Firstly, there is the ‘context’ of the word. According to cognitive linguistics, words have an encyclopedic knowledge that allows us to make sense of what the words are meaning. When talking about the cat in “the dog is chasing the cat,” not only do we have the standard sense of what a cat is and the specific reference, but there is also implicit knowlede about the cat that thelps inform the scence. For instance, it is known that cats are reguarly chased by dogs, and it is this piece of encyclopedia knowledge that helps refine the sense of meaning of the word cat, especially in the sentence. Or, when Paul speaks of confessng Jesus as Lord in Romans 10.9, there is not just the semantic sense of the word in play, but also the way κύριος is used in the Septuagint at the Greek translation of the Tetragrammaton. The wider context of a words usage, which spans beyond the specific sense of a word, provides a range of material that can impact the meaning of the word when uses in the relevant contexts that makes those understandings salient.

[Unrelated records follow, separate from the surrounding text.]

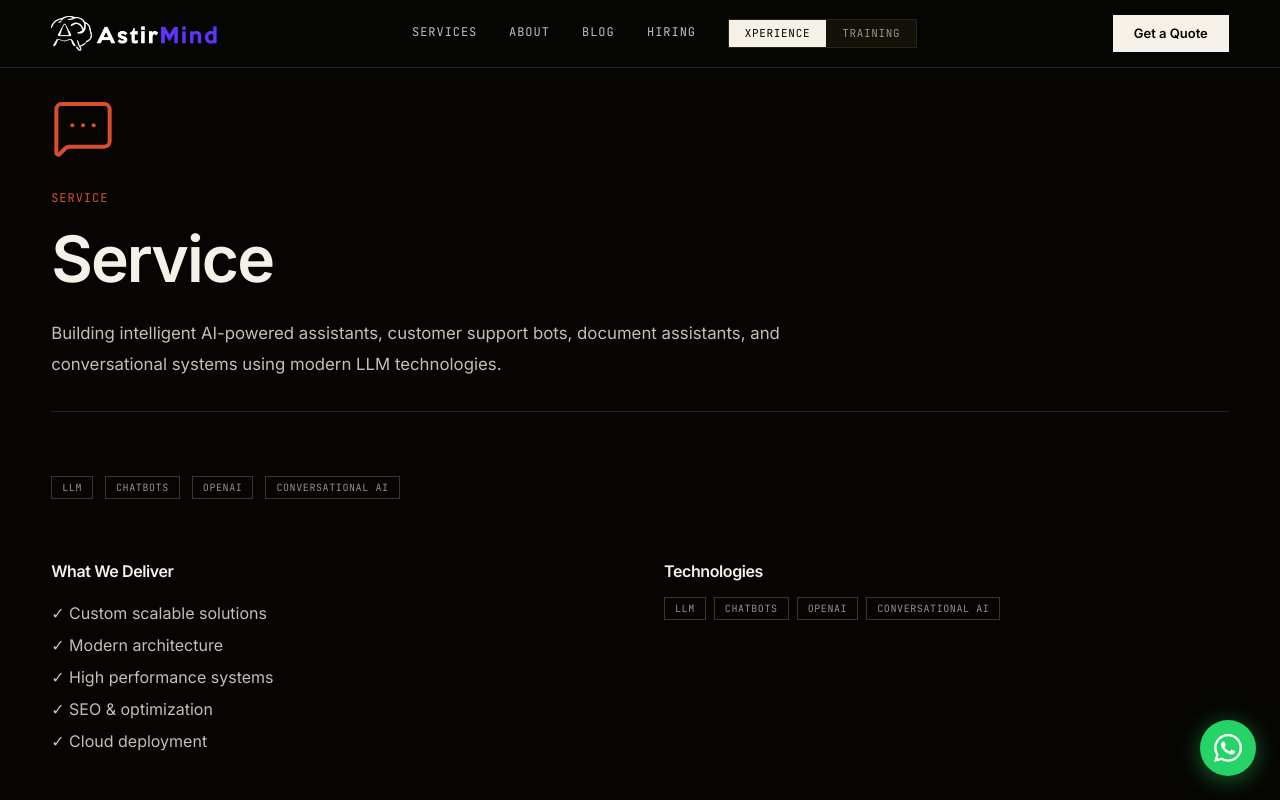
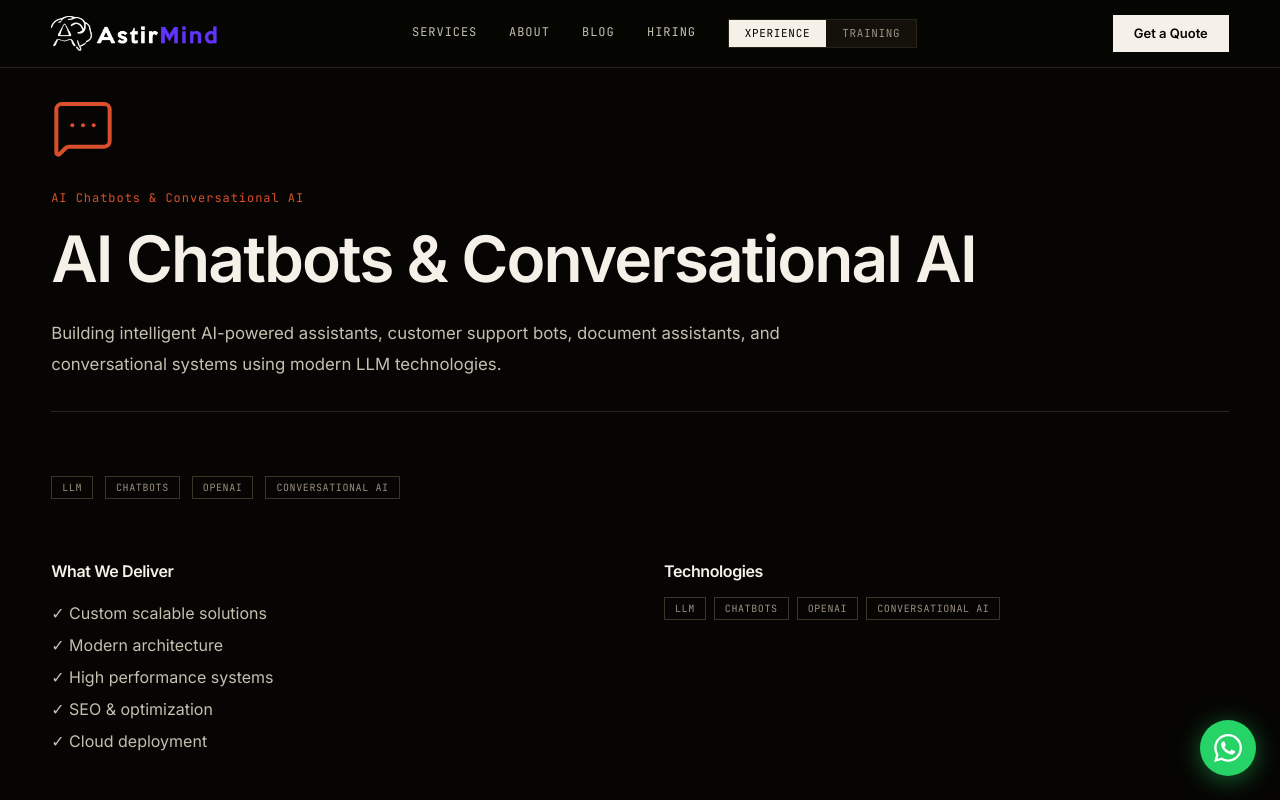
Before and after one commit to gurpreetdastirmind/astirmind, a React (Vite) app in the folder astirmind_frontend/: page /services/ai-chatbots-conversational-ai in a window 1280 px wide. Shown: the top 800 px of the page. Built offline with nearby package versions, Linux system fonts and the light colour scheme; no server answers.

Commit message:
Update Navbar component

```diff
--- a/astirmind_frontend/src/components/ServiceDetails.jsx
+++ b/astirmind_frontend/src/components/ServiceDetails.jsx
@@ -10,7 +10,7 @@ export default function ServiceDetails() {
     return (
       <div style={{ padding: '6rem 2rem', minHeight: '100vh', background: 'var(--bg)', color: 'var(--text)' }}>
         <div className="container">
-          <h1 style={{ fontSize: '2rem', marginBottom: '1rem' }}>Service Not Found</h1>
+          <h1 style={{ fontSize: '2rem', marginBottom: '1rem', fontFamily: 'var(--font-sans)' }}>Service Not Found</h1>
           <p style={{ color: 'var(--text-2)' }}>The service you're looking for doesn't exist or has been moved.</p>
         </div>
       </div>
@@ -22,10 +22,10 @@ export default function ServiceDetails() {
   return (
     <>
       <Helmet>
-        <title>Service | AstirMind Software Solutions</title>
+        <title>{service.title} | AstirMind Software Solutions</title>
         <meta name="description" content={service.desc} />
         <meta name="robots" content="index, follow" />
-        <meta property="og:title" content={`Service| AstirMind Software Solutions`} />
+        <meta property="og:title" content={`${service.title} | AstirMind Software Solutions`} />
         <meta property="og:description" content={service.desc} />
         <meta property="og:type" content="website" />
       </Helmet>
@@ -58,7 +58,7 @@ export default function ServiceDetails() {
               letterSpacing: '0.08em',
               fontFamily: 'var(--font-mono)'
             }}>
-              SERVICE
+               {service.title}
             </span>
 
             <h1 style={{
@@ -68,7 +68,7 @@ export default function ServiceDetails() {
               fontFamily: 'var(--font-sans)',
               letterSpacing: '-0.03em'
             }}>
-              Service
+              {service.title}
             </h1>
 
             <p style={{
```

Secondly, there is knowledge of the grammatical function of a word. We know that “cat” and “cow” are nouns, that “run” is verb, that “and” is a conjunction, etc. These grammatical funtions, while often taken for granted, are often critical for making sense of words in sentences. We know that “cat” as something. This might seem rather insignificant, but consider how often times words are used in multiple ways. For instance, a gerund “running” can be used with a noun or a verb, which changes how the word means in the sentence. This specific grammatical knowledge impinges on how words mean.
Thirdly, there is the actually sensory experience of the word itself, which is known in structuralism as the sign. Words, especially when spoken have a potential contribution to understanding the meanings of the word, especially in unique contexts. Asides from onomatopeia’s, which words whose sounds are an approximately represent of non-linguistic sounds, the sound of words becoming significant for meaning in non-conventional uses. For instance, imagine a dating partner or spouse who has a predilection towards puns and their partner affectionately refers to them as “Puney,” as a portmanteau of Pun and Honey. Or, to press on beyond that, sometimes the sounds of names can be used in unique ways, such as my name Owen could be used as a game chant to win a game.
The overarching point here is in normal language usage, the meaning of a word comes from, to use a previous metaphor, various streams that come together. Meanings can not be reduced to semantics sense and real-world references, and the interaction between those two. There are multiple streams that when they come together influence each other. Sometimes these streams are weak so as to be irrelevant, such as grammatical function and the sound of the word, and sometimes these streams are not really knowable apart from the specific context, such as the encyclopedia knowledge. While sense and reference are usually the most powerful streams and are thus given the greatest emphasis in the philosophical and study of language, this does not diminish the way these other, various streams can be be relevevant in giving a word a different meaning.